Some years back, after I finished my first novel, I was faced with a daunting question: Could I possibly write another? For anyone who has never written a first novel, this probably sounds like a no-brainer, but believe it or not, when I came face to face with the blank sheet of book number two, I found myself realizing that I was facing an enemy I had never imagined before.
When I was writing the first book, I had lots of bravado behind me. I mean, I had written a bunch of short stories, and inside me, I knew I had a book in me, so no matter what happened, I knew I was going to finish that first book. But when it was done, after a few months had gone by, I actually came up with the idea for the next book. And then I realized I would actually have to write it.
When faced with the second book, you find yourself in a very interesting dilemma that seems to go something like this: Well, the first book was a fluke, and everyone has at least a book in him or her, but am I really capable of sitting down and accomplishing the second book? The first book was a mystery/suspense novel that was kind of hard to pin down to its exact genre (you can see for yourself as it can be found here). The second novel was going to be a science fiction book, and although I had written a few short stories that had been published in fanzines (not having yet published in larger magazines), I was trying to convince myself that I was capable of pulling off a brand new genre on the second outing.
For days, I sat down and tried to outline the book, but nothing would come to me, because even though I had the basic idea of this novel, which I was going to call LOSER, I had no idea how to create a world that was so bizarre to me that I would have to invent it from the ground up. Yet, each day, I sat down and tried to tackle it.
At one point, I convinced myself that this book wasn’t possible, that my first one had been a fluke. I was sure that I might be able to do another suspense book, or maybe an espionage adventure, but science fiction was definitely out of my capabilities.
At the time, my editor was the wife of a colleague of mine who sat down with me and asked me to explain what the story was about. And for hours on end, I sat down and crafted this amazing story of what I wanted to write. As I talked to her, I kept imagining all sorts of great things that would happen. And then, at one point, she told me to just sit down and make it happen.
So, for the next four months, I sat down in my chair and typed away. My first novel had been written on a typewriter, so this one actually got written on a computer with a word processor that we’d probably laugh at today. But by the time I was done, I had crafted my second novel. And even as I typed THE END, I stared at it, still not sure it had actually completed its journey.

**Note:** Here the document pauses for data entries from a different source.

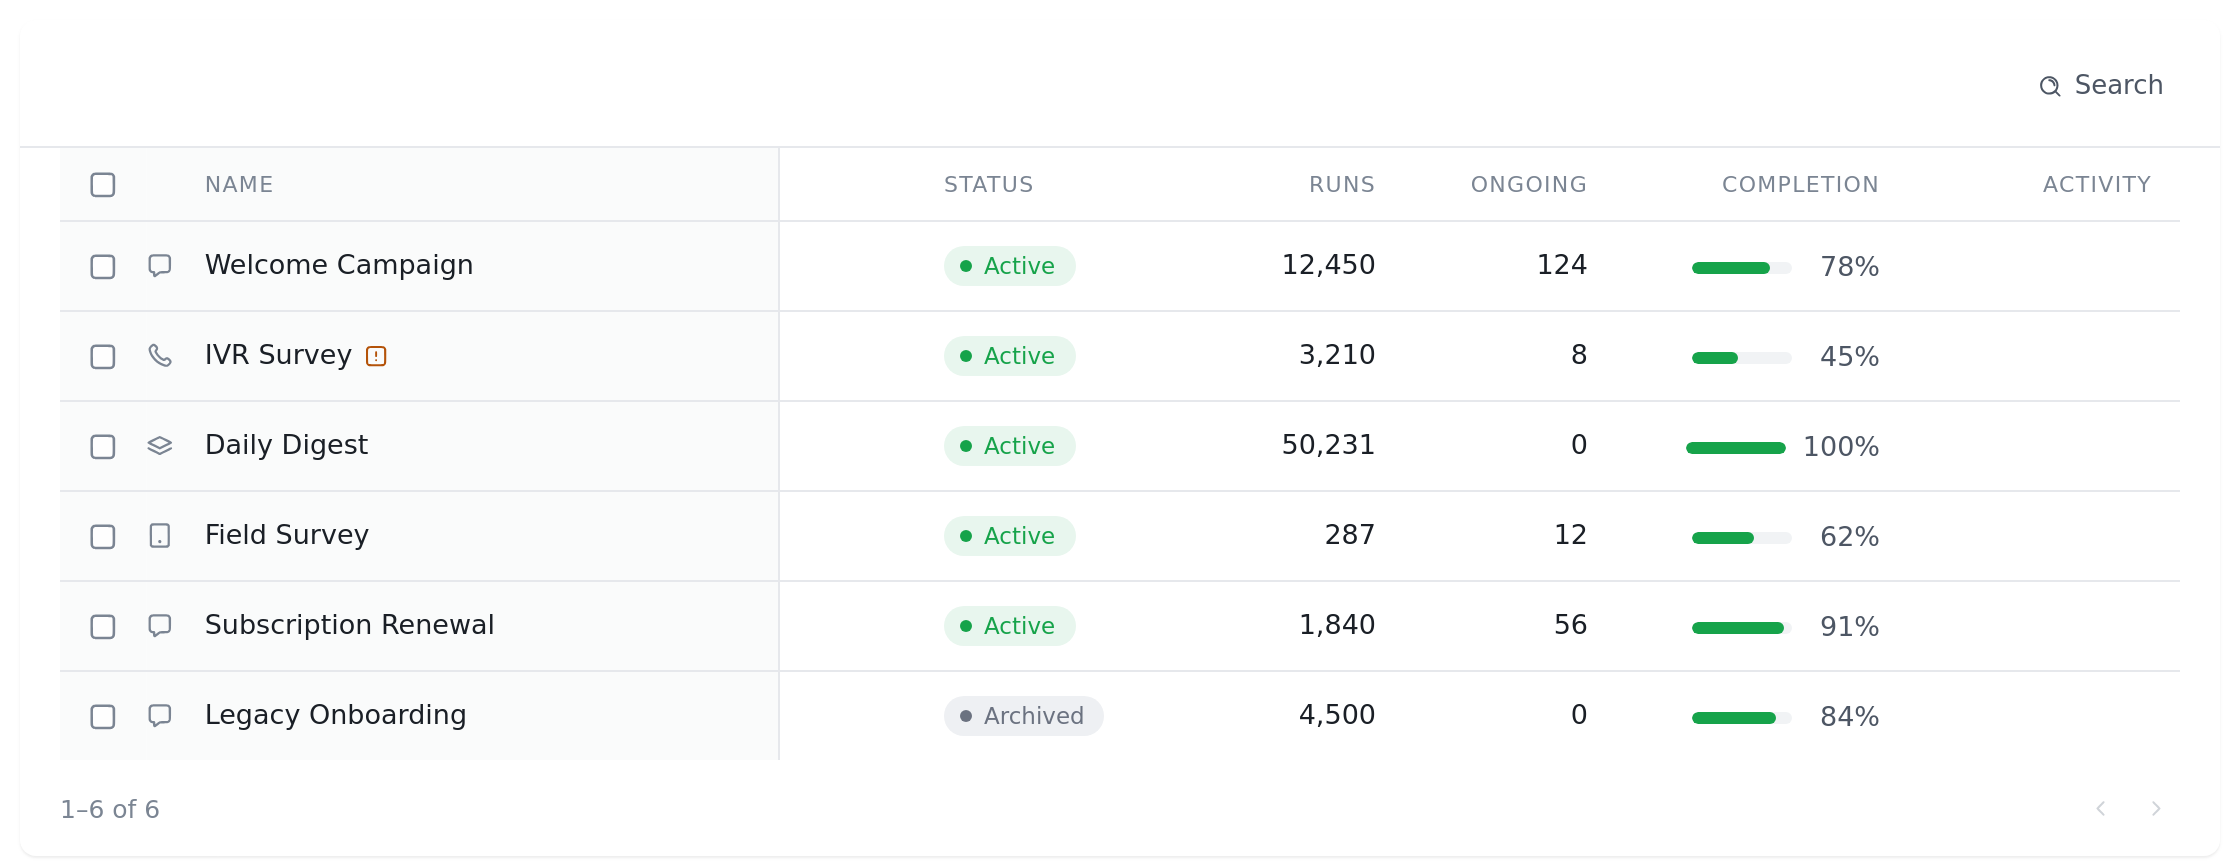
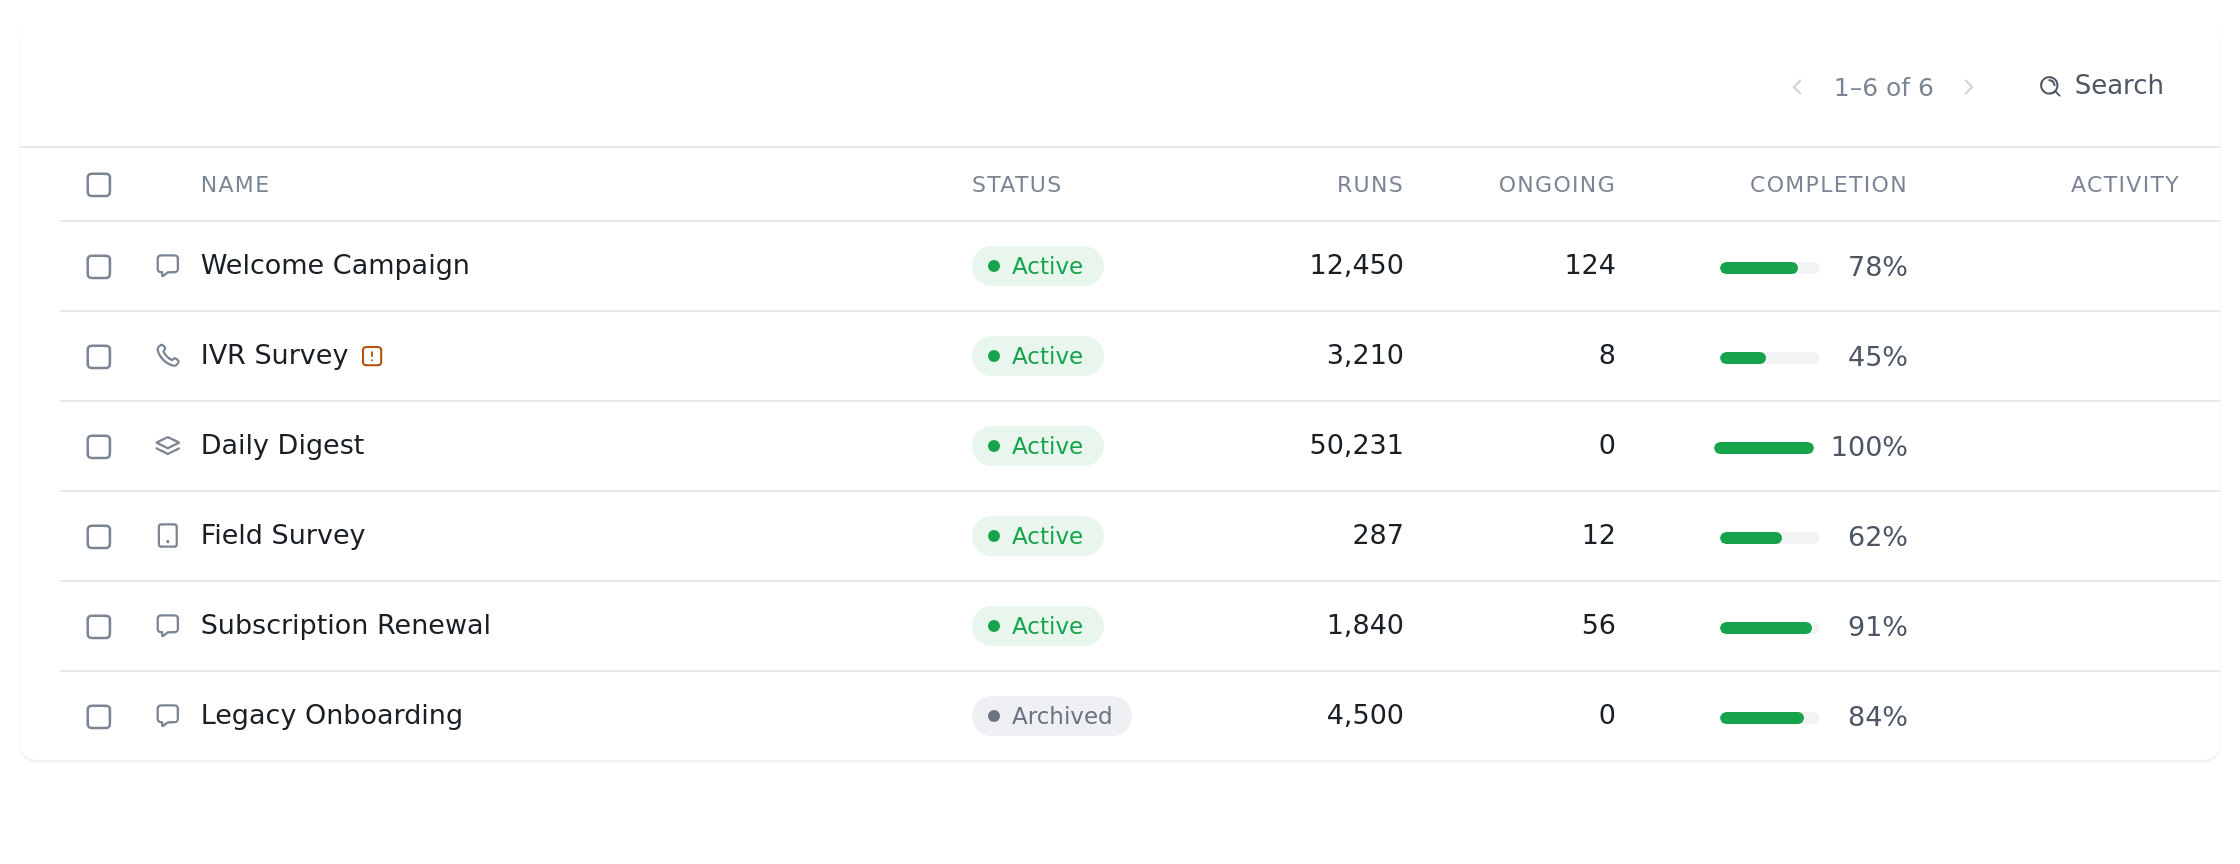
tests: fix result-count whitespace, stabilize contacts screenshot, refresh truth shots

diff --git a/test/temba-content-list.test.ts b/test/temba-content-list.test.ts
@@ -117,6 +117,13 @@ describe('temba-content-list', () => {
         once: true
       });
     });
+    // ContactList loads featured fields via a separate async fetch
+    // that's not gated on FetchComplete. Wait for the columns to
+    // include at least one custom field so the pinned-column layout
+    // is settled before snapshotting.
+    while ((list as any).featuredFields?.length === 0) {
+      await new Promise((r) => setTimeout(r, 10));
+    }
     await list.updateComplete;
     await assertScreenshot('content-list/contacts', getClip(list));
   });

diff --git a/src/list/ContentList.ts b/src/list/ContentList.ts
@@ -1688,8 +1688,9 @@ export class ContentList<T = any> extends RapidElement {
               />
               ${this.search && this.hasCount && !this.loading
                 ? html`<span class="result-count"
-                    >${this.total}
-                    ${this.total === 1 ? 'result' : 'results'}</span
+                    >${this.total} ${this.total === 1
+                      ? 'result'
+                      : 'results'}</span
                   >`
                 : null}
               <span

A year later, I sat down and started work on that suspense novel I thought might have been the next novel, and it became my third novel. But each time I wrote a novel after the second one, I never imagined for a moment that I would have trouble finishing a novel again. That second one was the one that broke me of the belief I was never going to be a writer.
And I’ve been writing ever since.